Whether you're a birthright citizen or were naturalized, you can petition to bring your foreign-born fiancé(e) to the United States for the wedding. They can use a K-1 visa, as long as you intend to marry within 90 days of their entry. Once you are married, your spouse can apply for lawful permanent residence (green card status) and, eventually, citizenship.
Are you a highly skilled or educated person who wants to study or work in the United States?
If you are a U.S. citizen or lawful permanent resident (green card holder), your spouse may be eligible to join you in the U.S. and become a lawful permanent resident right away. This applies to both new and longer-term spouses from abroad.
The U.S. Citizenship and Immigration Services recently announced a significant policy change.
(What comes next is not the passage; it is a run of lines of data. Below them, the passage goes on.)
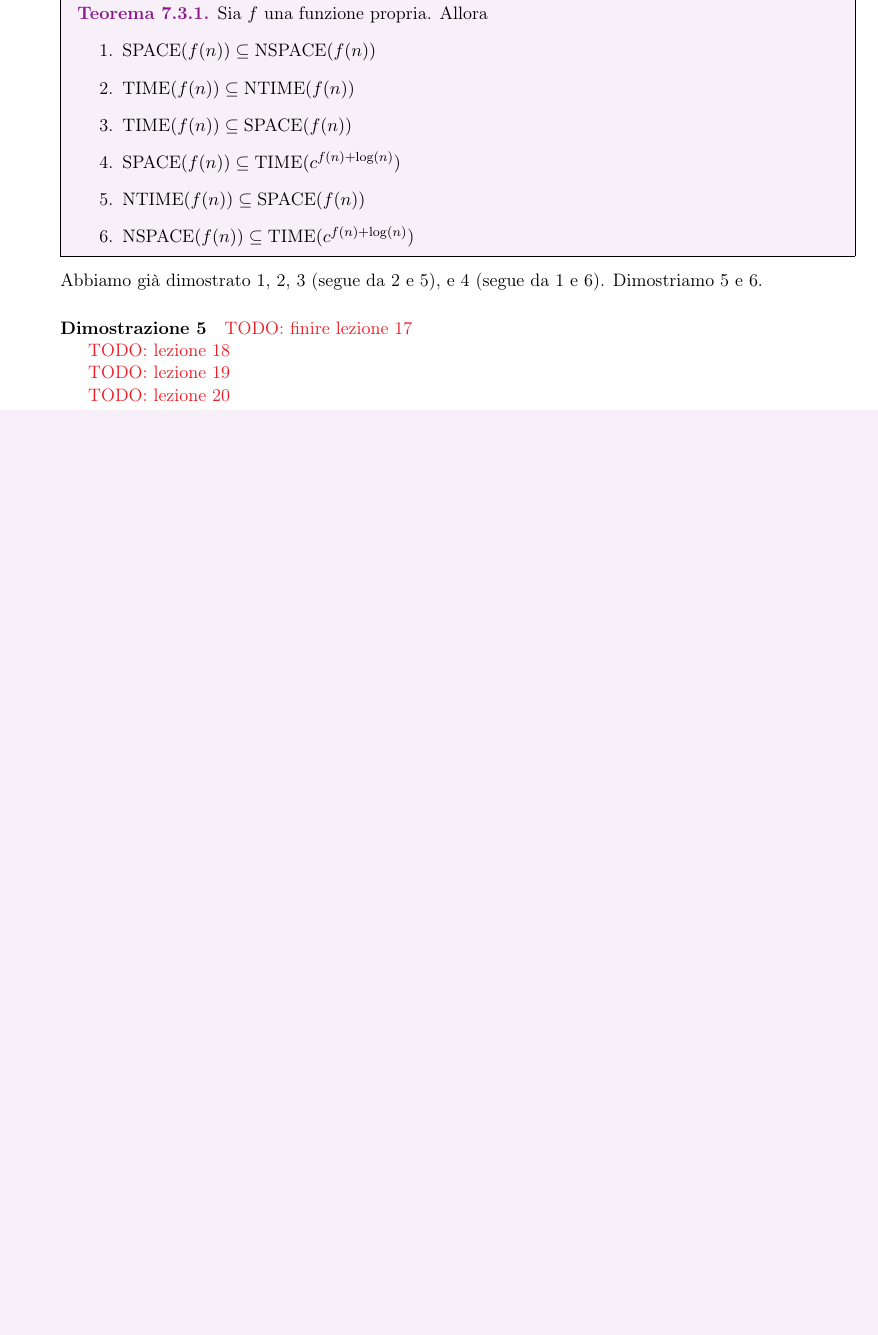
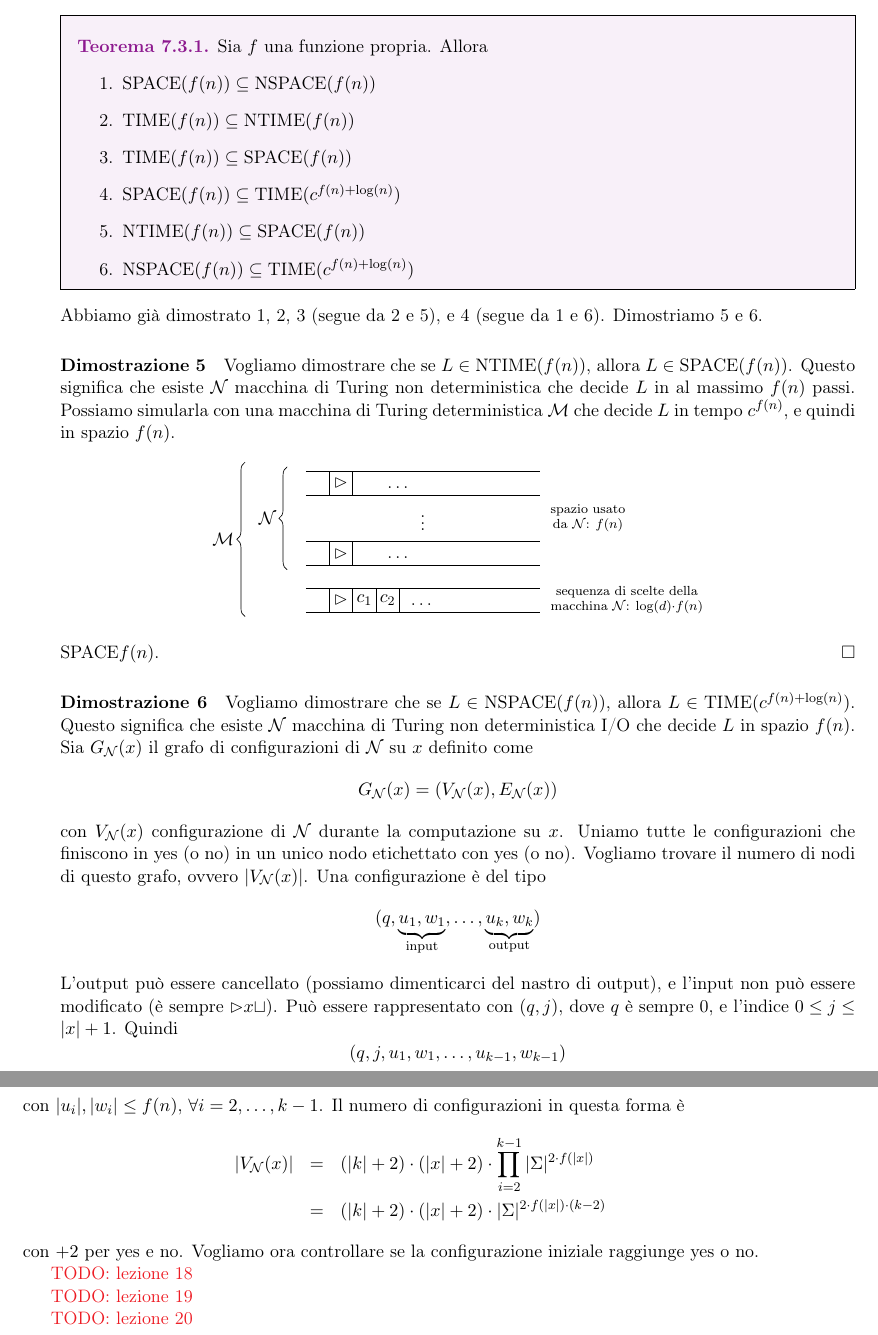
Before and after one commit to laravignotto/uni-complexity-and-information-theory, a LaTeX book (appunti-complessita.tex, which reads part2.tex): part of page 63 of 63 before the commit and two parts of pages 63 and 64 of 64 after it, the two joined at a grey line, cut so that both start at the same text, the shorter picture padded with empty space. Compiled offline with pdfLaTeX.

Commit message:
Added lesson 17

```diff
--- a/part2.tex
+++ b/part2.tex
@@ -2340,11 +2340,67 @@ I teoremi appena visti ci dicono come classi dello stesso tipo (tempo determinis
 \end{theorem}
 Abbiamo già dimostrato 1, 2, 3 (segue da 2 e 5), e 4 (segue da 1 e 6). Dimostriamo 5 e 6.
 
-\paragraph{Dimostrazione 5}
-
-
-
-\textcolor{Red}{TODO: finire lezione 17}
+\paragraph{Dimostrazione 5} Vogliamo dimostrare che se $L\in\text{NTIME}(f(n))$, allora $L\in\text{SPACE}(f(n))$. Questo significa che esiste $\mathcal{N}$ macchina di Turing non deterministica che decide $L$ in al massimo $f(n)$ passi. Possiamo simularla con una macchina di Turing deterministica $\mathcal{M}$ che decide $L$ in tempo $c^{f(n)}$, e quindi in spazio $f(n)$.
+\begin{center}
+    \begin{tikzpicture}
+        \draw (0,1.5) -- (5,1.5);
+        \draw (0,2) -- (5,2);
+        \foreach \x in {0.5,1} {
+          \draw (\x,1.5) -- (\x,2);
+        }
+        \node[above] at (0.75,1.5) {$\rhd$};
+        \node[above] at (2,1.5) {\dots};
+
+        \node at (2.5,1) {\vdots};
+
+        \draw (0,0) -- (5,0);
+        \draw (0,.5) -- (5,.5);
+        \foreach \x in {0.5,1} {
+          \draw (\x,0) -- (\x,.5);
+        }
+        \node[above] at (0.75,0) {$\rhd$};
+        \node[above] at (2,0) {\dots};
+
+        \draw (0,-.5) -- (5,-.5);
+        \draw (0,-1) -- (5,-1);
+        \foreach \x in {0.5,1,1.5,2} {
+          \draw (\x,-.5) -- (\x,-1);
+        }
+        \node[above] at (0.75,-1) {$\rhd$};
+        \node[above] at (1.25,-1) {$c_1$};
+        \node[above] at (1.75,-1) {$c_2$};
+        \node[above] at (2.5,-1) {\dots};
+
+        \draw [decorate,
+            decoration = {brace,mirror,amplitude=5pt}] (-.4,2.1) -- (-.4,-.1) node [midway,left=0.1] {$\mathcal{N}$};
+        \draw [decorate,
+            decoration = {brace,mirror,amplitude=5pt}] (-1.3,2.2) -- (-1.3,-1.1) node [midway,left=0.1] {$\mathcal{M}$};
+
+        \node[right] at (5.1,1) {$\substack{\text{spazio usato}\\\text{da }\mathcal{N}:~f(n)}$};
+        \node[right] at (5.1,-.75) {$\substack{\text{sequenza di scelte della}\\\text{macchina }\mathcal{N}:~\log(d)\cdot f(n)}$};
+    \end{tikzpicture}
+\end{center}
+SPACE$f(n)$.\hfill $\square$
+
+\paragraph{Dimostrazione 6} Vogliamo dimostrare che se $L\in\text{NSPACE}(f(n))$, allora $L\in\text{TIME}(c^{f(n)+\log(n)})$. Questo significa che esiste $\mathcal{N}$ macchina di Turing non deterministica I/O che decide $L$ in spazio $f(n)$. Sia $G_\mathcal{N}(x)$ il grafo di configurazioni di $\mathcal{N}$ su $x$ definito come
+$$
+    G_\mathcal{N}(x) = (V_\mathcal{N}(x),E_\mathcal{N}(x))
+$$
+con $V_\mathcal{N}(x)$ configurazione di $\mathcal{N}$ durante la computazione su $x$. Uniamo tutte le configurazioni che finiscono in yes (o no) in un unico nodo etichettato con yes (o no). Vogliamo trovare il numero di nodi di questo grafo, ovvero $|V_\mathcal{N}(x)|$. Una configurazione è del tipo
+$$
+    (q,\underbrace{u_1,w_1}_{\text{input}},\dots,\underbrace{u_k,w_k}_{\text{output}})
+$$
+L'output può essere cancellato (possiamo dimenticarci del nastro di output), e l'input non può essere modificato (è sempre $\rhd x\sqcup$). Può essere rappresentato con $(q,j)$, dove $q$ è sempre 0, e l'indice $0\leq j\leq|x|+1$. Quindi
+$$
+    (q,j,u_1,w_1,\dots,u_{k-1},w_{k-1})
+$$
+con $|u_i|,|w_i|\leq f(n)$, $\forall i=2,\dots,k-1$. Il numero di configurazioni in questa forma è
+\begin{eqnarray*}
+    |V_\mathcal{N}(x)| &=& (|k|+2)\cdot(|x|+2)\cdot\prod_{i=2}^{k-1} |\Sigma|^{2\cdot f(|x|)}\\
+    &=& (|k|+2)\cdot(|x|+2)\cdot|\Sigma|^{2\cdot f(|x|)\cdot(k-2)}
+\end{eqnarray*}
+con $+2$ per yes e no. Vogliamo ora controllare se la configurazione iniziale raggiunge yes o no.
+
 
 % LEZIONE 18
 \textcolor{Red}{TODO: lezione 18}
```
Also changed, not shown: appunti-complessita.pdf.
In the past, when an application for a visa or lawful permanent resident status contained errors, the USCIS adjudicator would issue a Request for Evidence (RFE) or a Notice of Intent to Deny (NOID). This would notify the applicant of a deficiency in their application and give them a chance to address the problem before the application was officially denied.
If you had been married for less than two years when you were granted permanent residence (a green card), your status is conditional. The reason is that you are required to prove your marriage was legitimate and not a so-called "green card marriage" meant to thwart U.S. immigration law.
While previous administrations focused on deporting only those immigrants who commit serious crimes, the Trump administration has made clear that anyone in the United States without proper authorization is fair game for deportation. Furthermore, immigration agents will arrest unauthorized immigrants wherever it finds them.